(Beginning of Provided records)

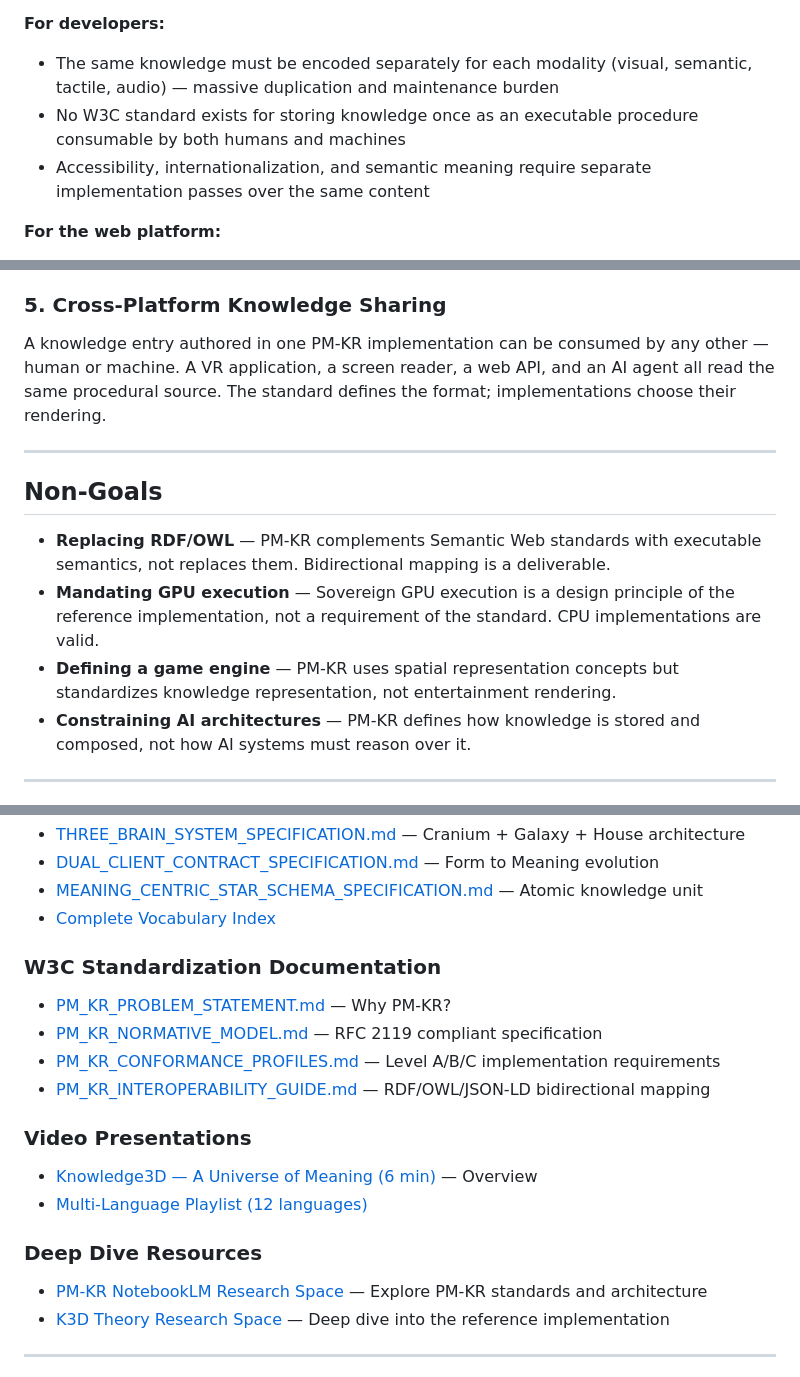
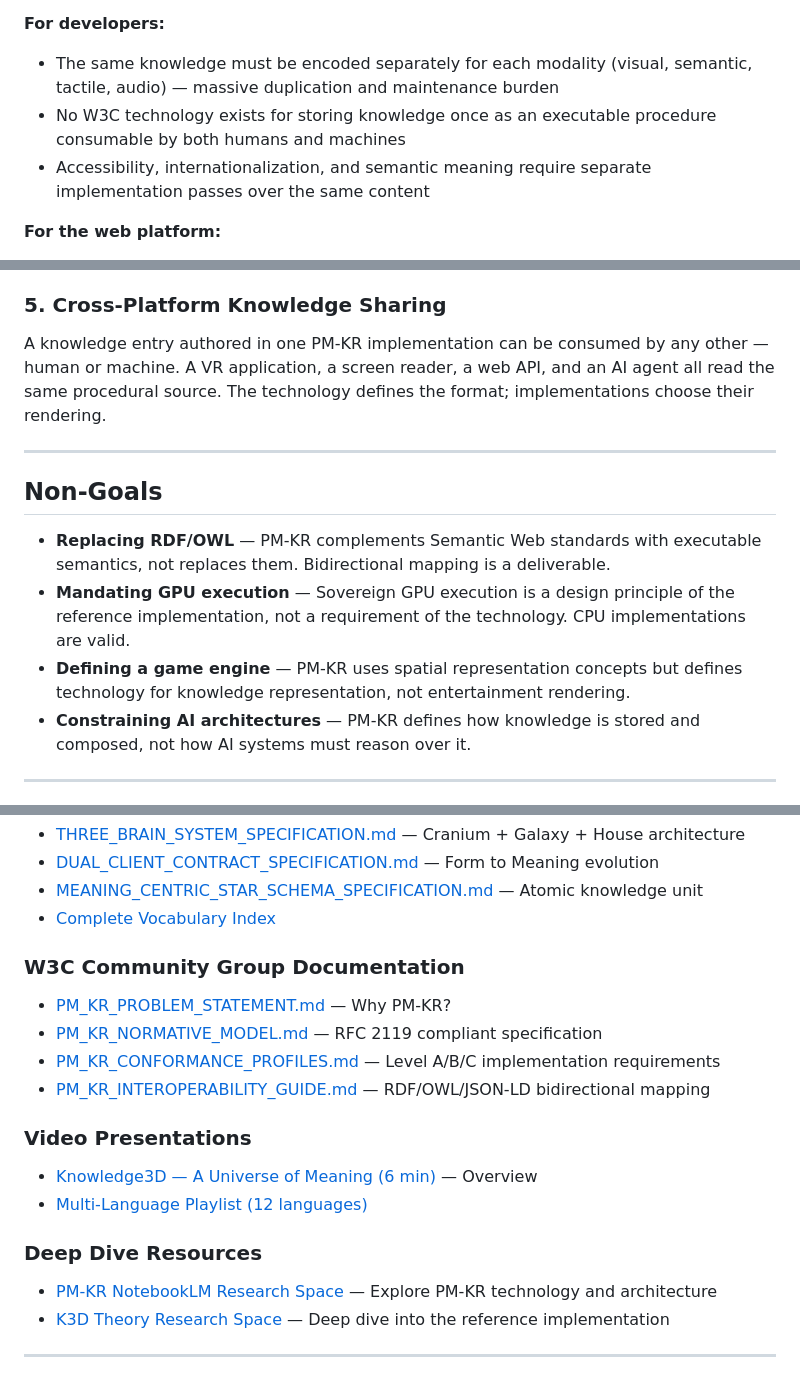
Before and after one commit to w3c-cg/pm-kr, a Markdown page: README.md, 3 parts joined by grey strips. Rendered like a GitHub page.

Commit message:
docs: replace "standard" with "technology" per W3C CG status guidance
Per Ian Jacobs' request: Community Group deliverables should not
give the impression the CG is working on a W3C Standard. Replaced
all self-referential uses of "standard/standardizes" with
"technology/defines" throughout the README. References to other
organizations' standards (RDF/OWL, SMIL, Unicode, Khronos) are
unchanged.

Co-Authored-By: Claude Opus 4.6 <noreply@anthropic.com>

```diff
--- a/README.md
+++ b/README.md
@@ -19,7 +19,7 @@ A single Unicode character today exists as: a font glyph, an embedding vector, a
 
 **For developers:**
 - The same knowledge must be encoded separately for each modality (visual, semantic, tactile, audio) — massive duplication and maintenance burden
-- No W3C standard exists for storing knowledge once as an executable procedure consumable by both humans and machines
+- No W3C technology exists for storing knowledge once as an executable procedure consumable by both humans and machines
 - Accessibility, internationalization, and semantic meaning require separate implementation passes over the same content
 
 **For the web platform:**
@@ -77,15 +77,15 @@ When an AI reasons about "Is water an element?", PM-KR implementations make the
 The same procedural font program that renders "A" on screen also drives a Braille cell, generates an audio description, and provides AI with semantic identity — all from one compact RPN program. No separate accessibility layer to maintain.
 
 ### 5. Cross-Platform Knowledge Sharing
-A knowledge entry authored in one PM-KR implementation can be consumed by any other — human or machine. A VR application, a screen reader, a web API, and an AI agent all read the same procedural source. The standard defines the format; implementations choose their rendering.
+A knowledge entry authored in one PM-KR implementation can be consumed by any other — human or machine. A VR application, a screen reader, a web API, and an AI agent all read the same procedural source. The technology defines the format; implementations choose their rendering.
 
 ---
 
 ## Non-Goals
 
 - **Replacing RDF/OWL** — PM-KR complements Semantic Web standards with executable semantics, not replaces them. Bidirectional mapping is a deliverable.
-- **Mandating GPU execution** — Sovereign GPU execution is a design principle of the reference implementation, not a requirement of the standard. CPU implementations are valid.
-- **Defining a game engine** — PM-KR uses spatial representation concepts but standardizes knowledge representation, not entertainment rendering.
+- **Mandating GPU execution** — Sovereign GPU execution is a design principle of the reference implementation, not a requirement of the technology. CPU implementations are valid.
+- **Defining a game engine** — PM-KR uses spatial representation concepts but defines technology for knowledge representation, not entertainment rendering.
 - **Constraining AI architectures** — PM-KR defines how knowledge is stored and composed, not how AI systems must reason over it.
 
 ---
@@ -248,7 +248,7 @@ PM-KR's spatial architecture has biological roots in hippocampal function: place
 - [MEANING_CENTRIC_STAR_SCHEMA_SPECIFICATION.md](https://github.com/danielcamposramos/Knowledge3D/blob/main/docs/vocabulary/MEANING_CENTRIC_STAR_SCHEMA_SPECIFICATION.md) — Atomic knowledge unit
 - [Complete Vocabulary Index](https://github.com/danielcamposramos/Knowledge3D/tree/main/docs/vocabulary)
 
-### W3C Standardization Documentation
+### W3C Community Group Documentation
 - [PM_KR_PROBLEM_STATEMENT.md](https://github.com/danielcamposramos/Knowledge3D/blob/main/docs/W3C/PM_KR_PROBLEM_STATEMENT.md) — Why PM-KR?
 - [PM_KR_NORMATIVE_MODEL.md](https://github.com/danielcamposramos/Knowledge3D/blob/main/docs/W3C/PM_KR_NORMATIVE_MODEL.md) — RFC 2119 compliant specification
 - [PM_KR_CONFORMANCE_PROFILES.md](https://github.com/danielcamposramos/Knowledge3D/blob/main/docs/W3C/PM_KR_CONFORMANCE_PROFILES.md) — Level A/B/C implementation requirements
@@ -259,7 +259,7 @@ PM-KR's spatial architecture has biological roots in hippocampal function: place
 - [Multi-Language Playlist (12 languages)](https://www.youtube.com/playlist?list=PLmWTHH0cS_OgQ7h_xRMhZ6UqE5mRYAhD7)
 
 ### Deep Dive Resources
-- [PM-KR NotebookLM Research Space](https://notebooklm.google.com/notebook/98ffd298-1314-477f-b1e1-8d29da4f3848) — Explore PM-KR standards and architecture
+- [PM-KR NotebookLM Research Space](https://notebooklm.google.com/notebook/98ffd298-1314-477f-b1e1-8d29da4f3848) — Explore PM-KR technology and architecture
 - [K3D Theory Research Space](https://notebooklm.google.com/notebook/1bd10bda-8900-4c41-931e-c9ec67ac865f) — Deep dive into the reference implementation
 
 ---
```
Also changed, not shown: other parts of README.md (+4 -4 lines).
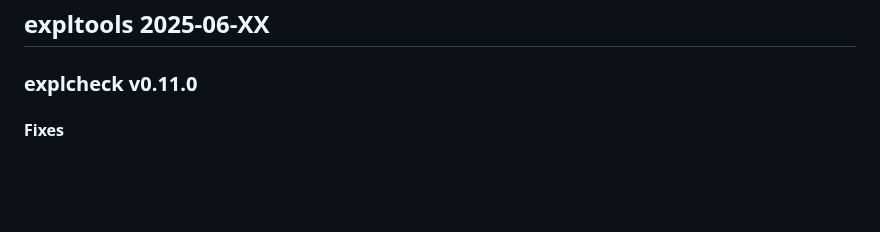
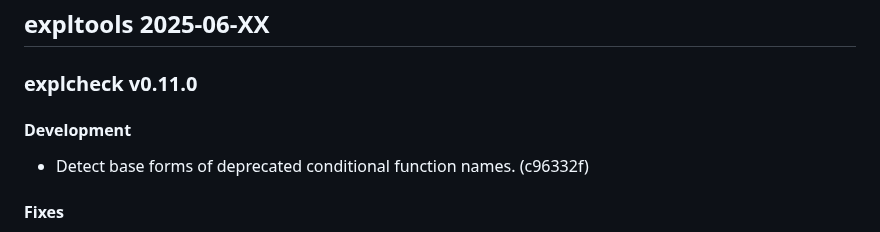
Before and after one commit to Witiko/expltools, a Markdown page: CHANGES.md, the part around the change. Rendered like a GitHub page; blank space fills up the shorter version.

```diff
--- a/CHANGES.md
+++ b/CHANGES.md
@@ -3,6 +3,10 @@
 ## expltools 2025-06-XX
 
 ### explcheck v0.11.0
+
+#### Development
+
+- Detect base forms of deprecated conditional function names. (c96332f)
 
 #### Fixes
 
```
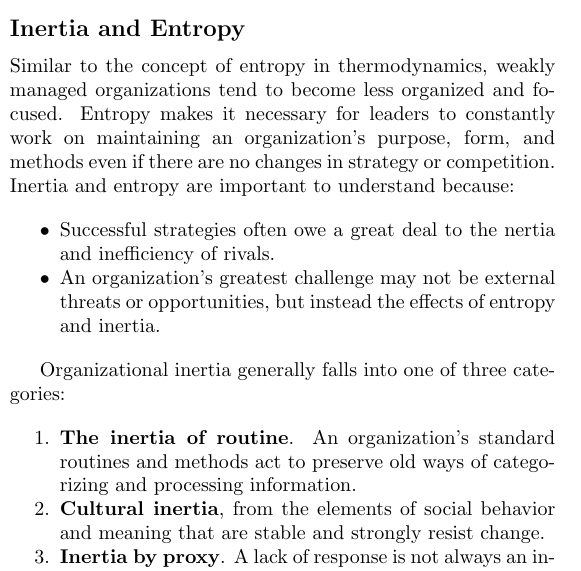
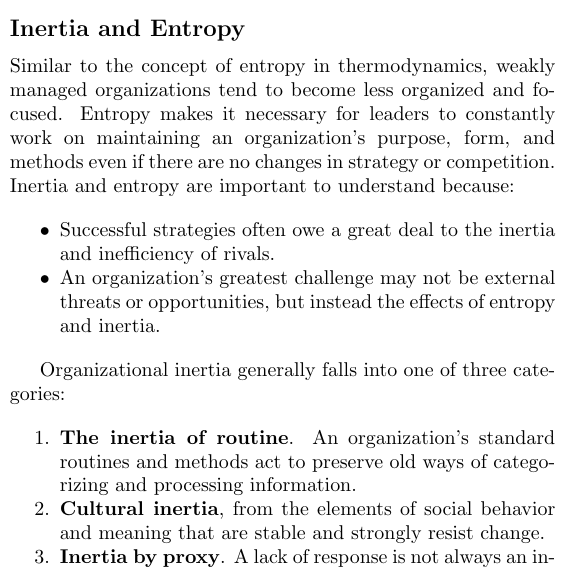
Before and after one commit to jbrunton/cheat-sheets, a LaTeX document (good-strategy-bad-strategy/good-strategy-bad-strategy.tex): part of one column of page 2 of 2, cut so that both start at the same text. Compiled offline with pdfLaTeX.

Commit message:
fix: typo

```diff
--- a/good-strategy-bad-strategy/good-strategy-bad-strategy.tex
+++ b/good-strategy-bad-strategy/good-strategy-bad-strategy.tex
@@ -188,7 +188,7 @@ The first guidepost demarks an industry transition induced by \textbf{escalating
 Similar to the concept of entropy in thermodynamics, weakly managed organizations tend to become less organized and focused. Entropy makes it necessary for leaders to constantly work on maintaining an organization’s purpose, form, and methods even if there are no changes in strategy or competition. Inertia and entropy are important to understand because:
 
 \begin{nosepitemize}
-    \item Successful strategies often owe a great deal to the nertia and inefficiency of rivals.
+    \item Successful strategies often owe a great deal to the inertia and inefficiency of rivals.
     \item An organization’s greatest challenge may not be external threats or opportunities, but instead the effects of entropy and inertia.
 \end{nosepitemize}
 
```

(End of Provided records)

• Problem details: From the entries above, collect every line with the string "blob" in it.

• Result of the exercise:
 - [MEANING_CENTRIC_STAR_SCHEMA_SPECIFICATION.md](https://github.com/danielcamposramos/Knowledge3D/blob/main/docs/vocabulary/MEANING_CENTRIC_STAR_SCHEMA_SPECIFICATION.md) — Atomic knowledge unit
 - [PM_KR_PROBLEM_STATEMENT.md](https://github.com/danielcamposramos/Knowledge3D/blob/main/docs/W3C/PM_KR_PROBLEM_STATEMENT.md) — Why PM-KR?
 - [PM_KR_NORMATIVE_MODEL.md](https://github.com/danielcamposramos/Knowledge3D/blob/main/docs/W3C/PM_KR_NORMATIVE_MODEL.md) — RFC 2119 compliant specification
 - [PM_KR_CONFORMANCE_PROFILES.md](https://github.com/danielcamposramos/Knowledge3D/blob/main/docs/W3C/PM_KR_CONFORMANCE_PROFILES.md) — Level A/B/C implementation requirements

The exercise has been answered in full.